2005 - United Kingdom / United States - 94 minutes
Writer - Richard Curtis
Director - David Yates
My Rating - 5 of 5 Stars
This little gem of a movie is a good example of the value of cable networks such as HBO in providing superior entertainment that would never, ever be produced by the huge studios. These films are not just television dramas. They are high-quality motion pictures in every sense of the word.
There is a charming, albeit unbelievable, story behind this film. Bill Nighy plays a painfully shy financial advisor to a high-ranking British diplomat who is involved in the preparation for the latest G8 Summit to take place in Iceland. Nighy's character, Lawrence, shares a table with a somewhat enigmatic young woman, Gina, in a café. He is immediately fascinated by her appearance and overcomes his shyness by striking up a conversation. Gina is no conversationalist, but Lawrence continues to be enthralled.
Going against what we can assume is his usual behavior with the opposite sex, Lawrence calls Gina and begins a continuing friendship. This leads to his invitation to accompany him to the summit.

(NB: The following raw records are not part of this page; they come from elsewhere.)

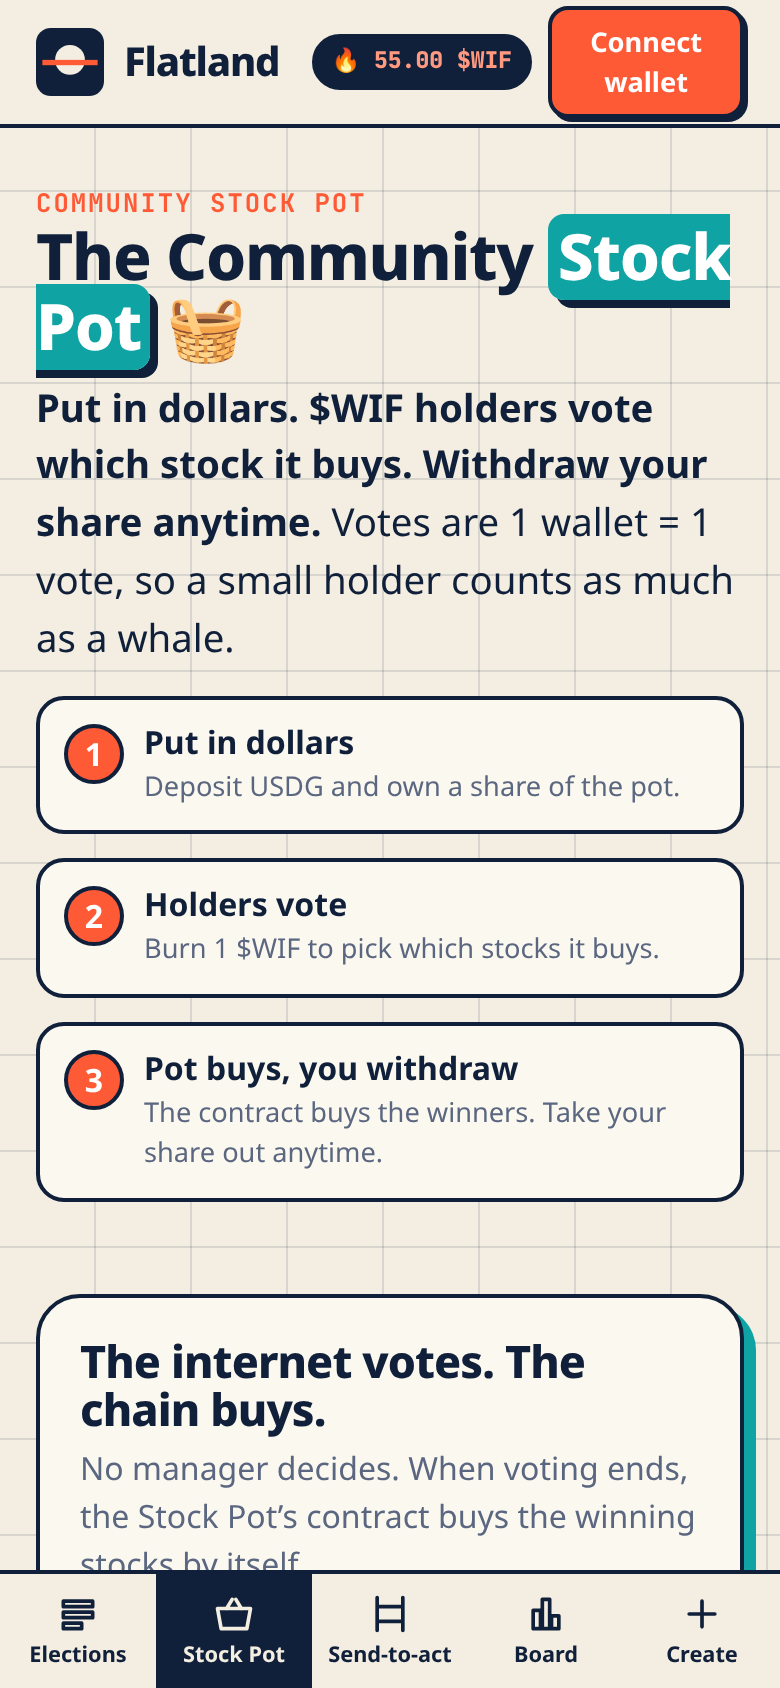
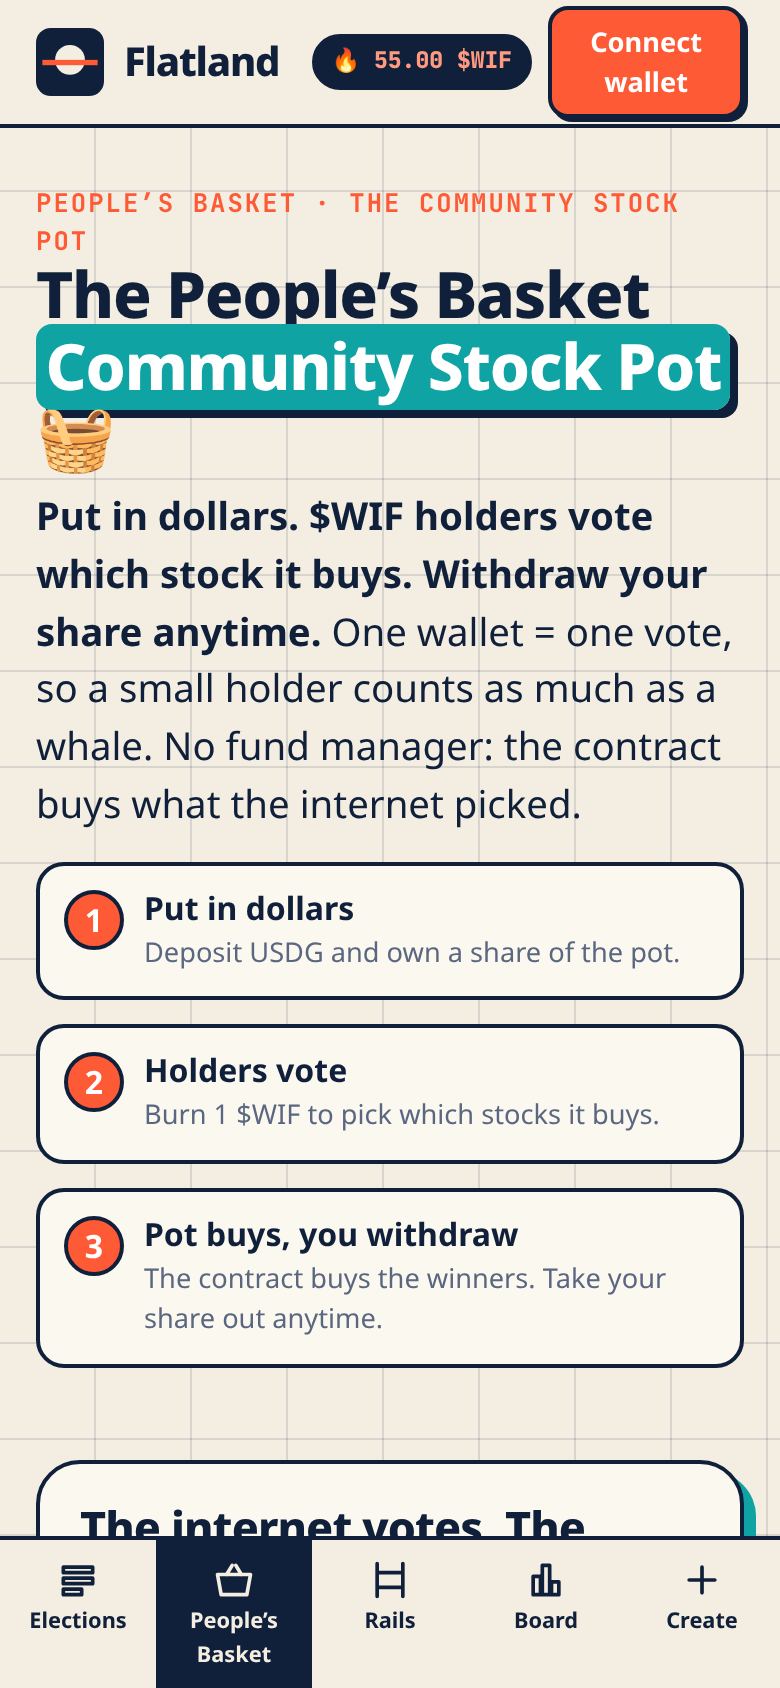
Copy only: keep People's Basket / Rails names, bigger value copy

Changed region(s): [[0.0308, 0.0924, 0.9846, 0.9858]]

diff --git a/apps/web/src/pages/Home.tsx b/apps/web/src/pages/Home.tsx
@@ -21,7 +21,7 @@ export function Home() {
         <div className="row" style={{ marginTop: 18 }}>
           <a className="btn" href="#/elections">Vote now</a>
           <a className="btn ghost" href="#/create">Start an election</a>
-          <a className="btn ghost" href="#/basket">Community Stock Pot 🧺</a>
+          <a className="btn ghost" href="#/basket">People’s Basket 🧺</a>
         </div>
       </section>
       <BurnHero />
@@ -45,8 +45,8 @@ export function Home() {
       <h2 style={{ marginTop: 40 }}>Three things, one flat rule</h2>
       <div className="grid g3">
         <div className="card"><h3>① Elections for everyone</h3><p>Anyone creates an election: options, deadline, vote cost (≥1 $WIF), optional prize pool. 1 wallet = 1 vote. A verifiable future-block draw rewards voters. Vote with your wallet <i>or</i> just send 1 $WIF to an option’s address from any wallet app.</p><a href="#/create"><b>Create →</b></a></div>
-        <div className="card"><h3>② Community Stock Pot</h3><p>Put in dollars. $WIF holders vote which stock it buys, 1 wallet = 1 vote. The contract buys the winners by itself, and you can withdraw your share anytime.</p><a href="#/basket"><b>See the Stock Pot →</b></a></div>
-        <div className="card"><h3>③ Send-to-act links</h3><p>Send 1 $WIF to an address from any wallet to vote, RSVP, sign or join. No website needed, and each one burns $WIF.</p><a href="#/rails"><b>Browse the links →</b></a></div>
+        <div className="card"><h3>② People’s Basket — the community stock pot</h3><p>Put in dollars. $WIF holders vote which stock it buys, 1 wallet = 1 vote. The contract buys the winners by itself, and you can withdraw your share anytime.</p><a href="#/basket"><b>See the Stock Pot →</b></a></div>
+        <div className="card"><h3>③ Rails — send-to-act links</h3><p>Send 1 $WIF to an address from any wallet to vote, RSVP, sign or join. No website needed, and each one burns $WIF.</p><a href="#/rails"><b>Browse the links →</b></a></div>
       </div>
 
       <h2 style={{ marginTop: 40 }}>The flywheel</h2>

diff --git a/apps/web/src/pages/Basket.tsx b/apps/web/src/pages/Basket.tsx
@@ -54,9 +54,9 @@ export function Basket() {
   return (
     <>
       <div className="hero" style={{ paddingTop: 6 }}>
-        <div className="kicker">Community Stock Pot</div>
-        <h1 style={{ fontSize: 'clamp(2rem, 6vw, 3.4rem)' }}>The Community <em style={{ fontStyle: 'normal', background: 'var(--teal)', color: '#fff', padding: '0 .15em', borderRadius: 8, boxShadow: '4px 4px 0 var(--ink)' }}>Stock Pot</em> 🧺</h1>
-        <p className="lead"><b>Put in dollars. $WIF holders vote which stock it buys. Withdraw your share anytime.</b> Votes are 1 wallet = 1 vote, so a small holder counts as much as a whale.</p>
+        <div className="kicker">People’s Basket · the community stock pot</div>
+        <h1 style={{ fontSize: 'clamp(2rem, 6vw, 3.4rem)' }}>The People’s Basket <em style={{ fontStyle: 'normal', background: 'var(--teal)', color: '#fff', padding: '0 .15em', borderRadius: 8, boxShadow: '4px 4px 0 var(--ink)' }}>Community Stock Pot</em> 🧺</h1>
+        <p className="lead"><b>Put in dollars. $WIF holders vote which stock it buys. Withdraw your share anytime.</b> One wallet = one vote, so a small holder counts as much as a whale. No fund manager: the contract buys what the internet picked.</p>
         <Steps items={[['Put in dollars', 'Deposit USDG and own a share of the pot.'], ['Holders vote', 'Burn 1 $WIF to pick which stocks it buys.'], ['Pot buys, you withdraw', 'The contract buys the winners. Take your share out anytime.']]} />
       </div>
       <BasketShowcase />

diff --git a/apps/web/src/pages/Rails.tsx b/apps/web/src/pages/Rails.tsx
@@ -17,8 +17,8 @@ export function Rails({ focus }: { focus?: number }) {
   const gates = [...(snap?.gates ?? [])].reverse();
   return (
     <>
-      <div className="row between"><h2>Send-to-act links</h2><button className="btn" onClick={() => setShow(!show)}>{show ? 'Close' : '+ New link'}</button></div>
-      <p className="lead" style={{ maxWidth: 680 }}><b>Send 1 $WIF to an address from any wallet to vote, RSVP, sign or join. No website needed.</b></p>
+      <div className="row between"><h2>Rails — send-to-act links</h2><button className="btn" onClick={() => setShow(!show)}>{show ? 'Close' : '+ New link'}</button></div>
+      <p className="lead" style={{ maxWidth: 680 }}><b>Send 1 $WIF to an address from any wallet to vote, RSVP, sign or join. No website, no sign-up, no gas games.</b> It’s recorded on-chain, one per wallet, and can’t be faked.</p>
       <Steps items={[['Pick a link', 'Petition, RSVP, list or access pass.'], ['Send 1 $WIF', 'From any wallet app to the address on the card.'], ['You’re counted', 'It’s recorded on-chain and burns your $WIF. One per wallet.']]} />
       <p className="small muted" style={{ maxWidth: 680 }}>For developers: apps can read <code>hasActed(gateId, wallet)</code> or embed the <a href="#/build">widget</a>.</p>
       {show ? <NewGate onDone={() => setShow(false)} /> : null}

diff --git a/apps/web/src/App.tsx b/apps/web/src/App.tsx
@@ -16,8 +16,8 @@ import { Score } from './pages/Score';
 
 const NAV = [
   ['elections', 'Elections', 'M4 5h16v3H4zM4 11h16v3H4zM4 17h10v3H4z'],
-  ['basket', 'Stock Pot', 'M3 9h18l-2 11H5zM8 9l3-5M16 9l-3-5'],
-  ['rails', 'Send-to-act', 'M5 3v18M19 3v18M5 8h14M5 16h14'],
+  ['basket', 'People’s Basket', 'M3 9h18l-2 11H5zM8 9l3-5M16 9l-3-5'],
+  ['rails', 'Rails', 'M5 3v18M19 3v18M5 8h14M5 16h14'],
   ['leaderboard', 'Board', 'M5 20V10h4v10zM10 20V4h4v16zM15 20v-7h4v7z'],
   ['create', 'Create', 'M12 5v14M5 12h14'],
 ] as const;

Gina is a "fish out of water" amongst the diplomats and their spouses. She is not socially inept, but she states her opinions - most of which are contrary to the political machinations of the participants at the summit. What could be worse in a group of diplomats as a person who actually speaks bare-faced truths? This, of course, leads to conflict for Lawrence - he agrees with Gina but is obligated to support his superiors.
Scottish actor, Kelly Macdonald gives a beautifully restrained performance as Gina. Even at the end of the film, you are not sure you fully understand this young woman. This, of course, is an element of the script, but Macdonald makes you believe that it would take a long while to come to a full understanding of Gina and her background.
Lawrence is highly intelligent and possesses a wry sense of humor, but it is almost painful to witness his insecurity. Bill Nighy is dead-on in his personification of this complex character. Nighy's body is tall and thin with bones that seem to be very loosely connected. He uses his physicality to advantage in his portrayal of Lawrence. Some of his best acting in the film is in the scenes in which we watch the movements of this man who is so insecure and shy. Nighy often has Lawrence move in an almost contorted fashion to emphasize his insecurity.
The Girl in the Café is a quiet, entertaining pleasure and one that is surely worthy of an hour and a half or anyone's time.
July 14, 2006